Task goal: Copy all the records word for word, apart from any pictures.
-----
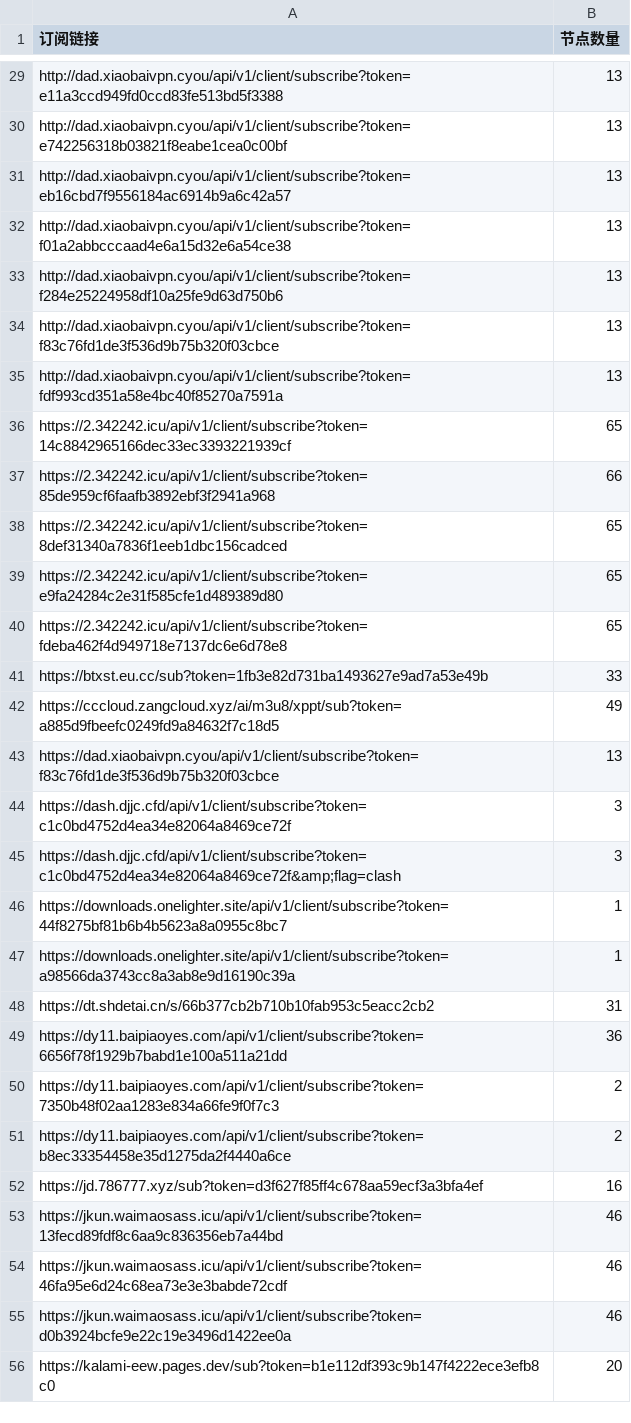
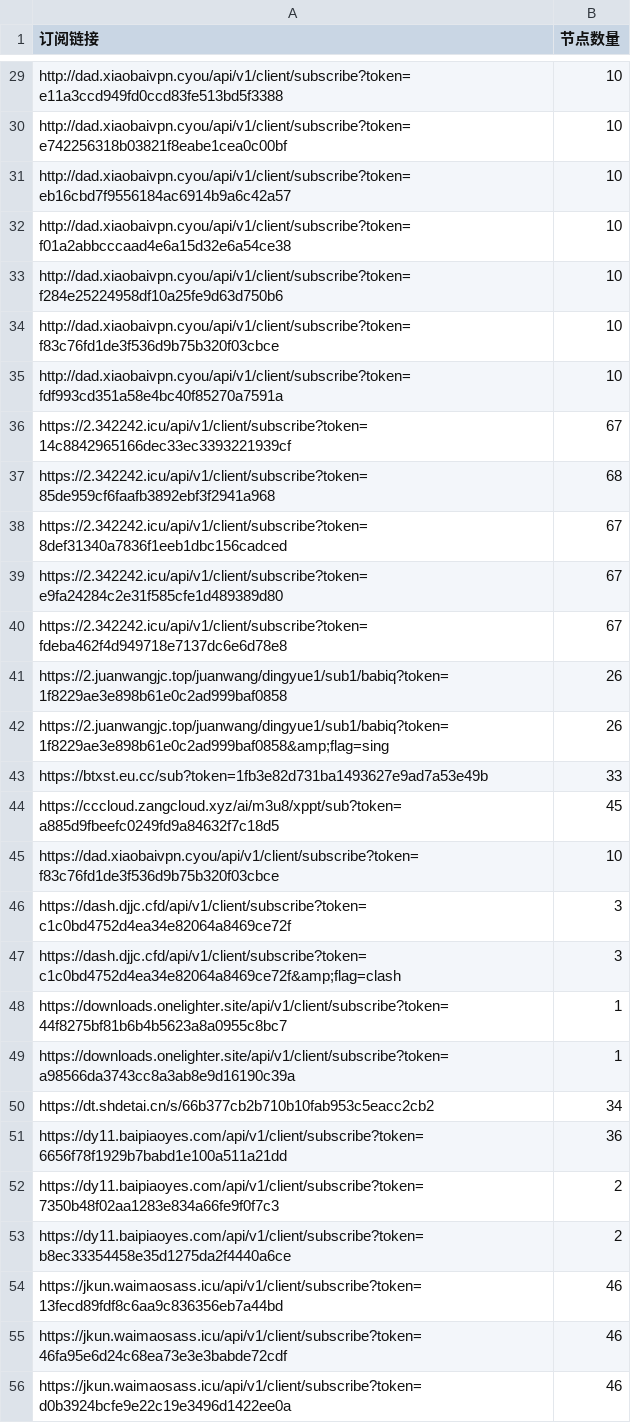
Before and after one commit to pdd520/NodeParser, a CSV file: sub_parser.csv, drawn as a sheet; only a part is shown, gaps mark what is left out; the shorter side is filled out with more unchanged rows; removed rows and columns are numbered as before the commit, all else as after; the diff covers the shown part only; the diff names each change by its address in the sheet, - before the commit and + after, or states it on an @@ line.

```diff
--- a/sub_parser.csv
+++ b/sub_parser.csv
-B29:B35 (节点数量): 13
+B29:B35 (节点数量): 10
-B36 (节点数量): 65
+B36 (节点数量): 67
-B37 (节点数量): 66
+B37 (节点数量): 68
-B38:B40 (节点数量): 65
+B38:B40 (节点数量): 67
+row 41: https://2.juanwangjc.top/juanwang/dingyue1/sub1/babiq?token=1f8229ae3e898b61e0c2ad999baf0858 | 26
+row 42: https://2.juanwangjc.top/juanwang/dingyue1/sub1/babiq?token=1f8229ae3e898b61e0c2ad999baf0858&amp;flag=sing | 26
-B44 (节点数量): 49
+B44 (节点数量): 45
-B45 (节点数量): 13
+B45 (节点数量): 10
-B50 (节点数量): 31
+B50 (节点数量): 34
-row 52: https://jd.786777.xyz/sub?token=d3f627f85ff4c678aa59ecf3a3bfa4ef | 16
```
Also changed, not shown: 2 added rows, 1 removed row and 31 edited cells elsewhere in this file, 3 other files.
-----
Response to the task:
Before and after one commit to pdd520/NodeParser, a CSV file: sub_parser.csv, drawn as a sheet; only a part is shown, gaps mark what is left out; the shorter side is filled out with more unchanged rows; removed rows and columns are numbered as before the commit, all else as after; the diff covers the shown part only; the diff names each change by its address in the sheet, - before the commit and + after, or states it on an @@ line.

```diff
--- a/sub_parser.csv
+++ b/sub_parser.csv
-B29:B35 (节点数量): 13
+B29:B35 (节点数量): 10
-B36 (节点数量): 65
+B36 (节点数量): 67
-B37 (节点数量): 66
+B37 (节点数量): 68
-B38:B40 (节点数量): 65
+B38:B40 (节点数量): 67
+row 41: https://2.juanwangjc.top/juanwang/dingyue1/sub1/babiq?token=1f8229ae3e898b61e0c2ad999baf0858 | 26
+row 42: https://2.juanwangjc.top/juanwang/dingyue1/sub1/babiq?token=1f8229ae3e898b61e0c2ad999baf0858&amp;flag=sing | 26
-B44 (节点数量): 49
+B44 (节点数量): 45
-B45 (节点数量): 13
+B45 (节点数量): 10
-B50 (节点数量): 31
+B50 (节点数量): 34
-row 52: https://jd.786777.xyz/sub?token=d3f627f85ff4c678aa59ecf3a3bfa4ef | 16
```
Also changed, not shown: 2 added rows, 1 removed row and 31 edited cells elsewhere in this file, 3 other files.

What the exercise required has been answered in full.